The intruder isn't actually taken to kindly by everyone, with the Vortexans not sure of what to do with this decaying and armed primitive. May (played by Sarah Kestleman) wants to study him for scientific purposes which would seem sensible since he is the first peon from the outside world anyone has seen in over three centuries. However Consuela (Charlotte Rampling, an actress who worked wonders in these mid-seventies noir-ish dramas) would like Zed terminated immediately, perhaps after he demonstrates the process of sexual arousal by looking at her instead of the female mud wrestlers being projected on a screen. The tension between Zed and the Eternals, coupled with his own quest to discover just what Zardoz is, leads to a bubbling under intensity that pretty much underlies the entire film adding even more energy (remember that word?)  to a flick that's already packed to the gills with a whole load of mutated Science Fiction ideas and twists I never saw on CAPTAIN VIDEO, that's for sure! And hey, I'm not even talking about the mind-expanding psychedelic interludes with squiggly sperm-like protozoa darting about or the scene where Zed is being crash-coursed in the sciences and arts with text and classical paintings being flashed upon naked torsos!
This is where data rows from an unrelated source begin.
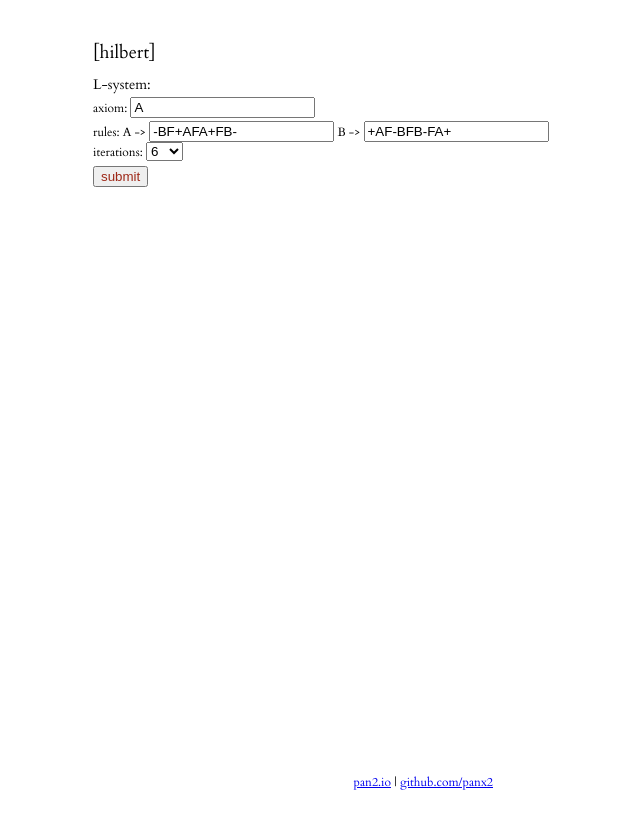
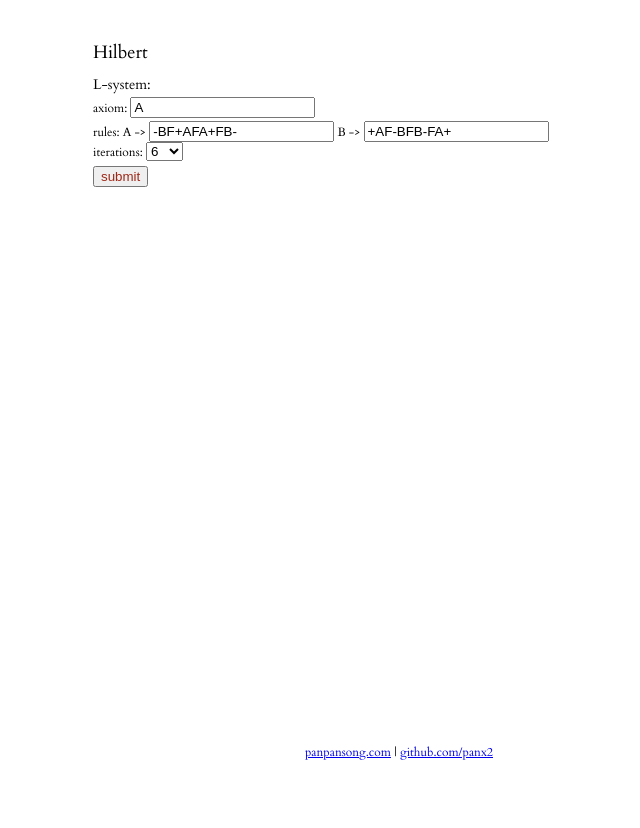
Before and after one commit to panpan/hilbert, a website: page index.html in a window 1280 px wide. Shown: the top 828 px of the page, without its empty margins (217-857 px from the left). Drawn offline with nearby package versions, Linux system fonts and the light colour scheme.

Commit message:
adjust links

```diff
--- a/assets/index.css
+++ b/assets/index.css
@@ -48,7 +48,7 @@ svg path {
 
 .links {
   position: absolute;
-  bottom: 10px;
+  bottom: 40px;
   width: 400px;
   text-align: right;
 }
--- a/index.html
+++ b/index.html
@@ -2,14 +2,14 @@
 <html>
   <head>
     <meta charset="utf-8">
-    <title>[hilbert]</title>
+    <title>hilbert</title>
     <link href="https://fonts.googleapis.com/css?family=Cardo" rel="stylesheet">
     <link type="text/css" href="assets/index.css" rel="stylesheet" />
     <script src="https://d3js.org/d3.v4.min.js"></script>
     <script src="https://code.jquery.com/jquery-3.1.1.min.js" type="text/javascript"></script>
   </head>
   <body>
-    <h1>[hilbert]</h1>
+    <h1>Hilbert</h1>
     <form class="hilbert-form" action="index.html">
       <h2>L-system:</h2>
       <label>axiom: <input class="axiom" type="text" name="axiom" value="A"></label>
@@ -35,7 +35,7 @@
     </form>
     <div><script src="assets/hilbert.js"></script></div>
     <div class="links">
-      <a href="http://pan2.io/">pan2.io</a> | <a href="https://github.com/panx2">github.com/panx2</a>
+      <a target="_blank" href="http://panpansong.com/">panpansong.com</a> | <a target="_blank" href="https://github.com/panx2">github.com/panx2</a>
     </div>
   </body>
 </html>
```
I won't give any more away, but you should be more'n aptly pleased by the way ZARDOZ progresses with various plot twitches and switches that might take at least four viewings to fully comprehend. But one should be enough for it to give you the full impact. Let me just say that, without ruining things, the entire story ends in a huge violent cataclysmic bang that will undoubtedly leave you stunned, which in turn is followed by perhaps the most extremely somber and strangely moving ending in a film that I've ever seen in my life. Let me tell you that the final two or so minutes of this film had such a strange effect on me, as if it were ripped straight from one of my most feverish, Ny Quil-induced dreams to the point where it seemed as if director John Boorman actually plagiarized  my mind, that's how powerful even for a jaded fanabla such as I it is! (Oddly enough, having been vaguely tipped off to the ending yet vastly unsure of the situations surrounding it I did, prior to viewing ZARDOZ, conjure up a vivid dream where I viewed what I perceived the ending to be, and although what I dreamed was most definitely not in the film the same sad, depressing emotions that I experienced later were already evident in the hidden reaches of my cranium.) A fantastic's too bad it tanked like it did because it really deserves an even larger cult following than the one I assume it has these days.

Stills from the strangely moving closing of ZARDOZ

1 comment:

Anonymous said...

Imagine starting to watch that movie 20 minutes into it AND viewing it in a crowded bar with the sound off and no close-captioning. Happened to me.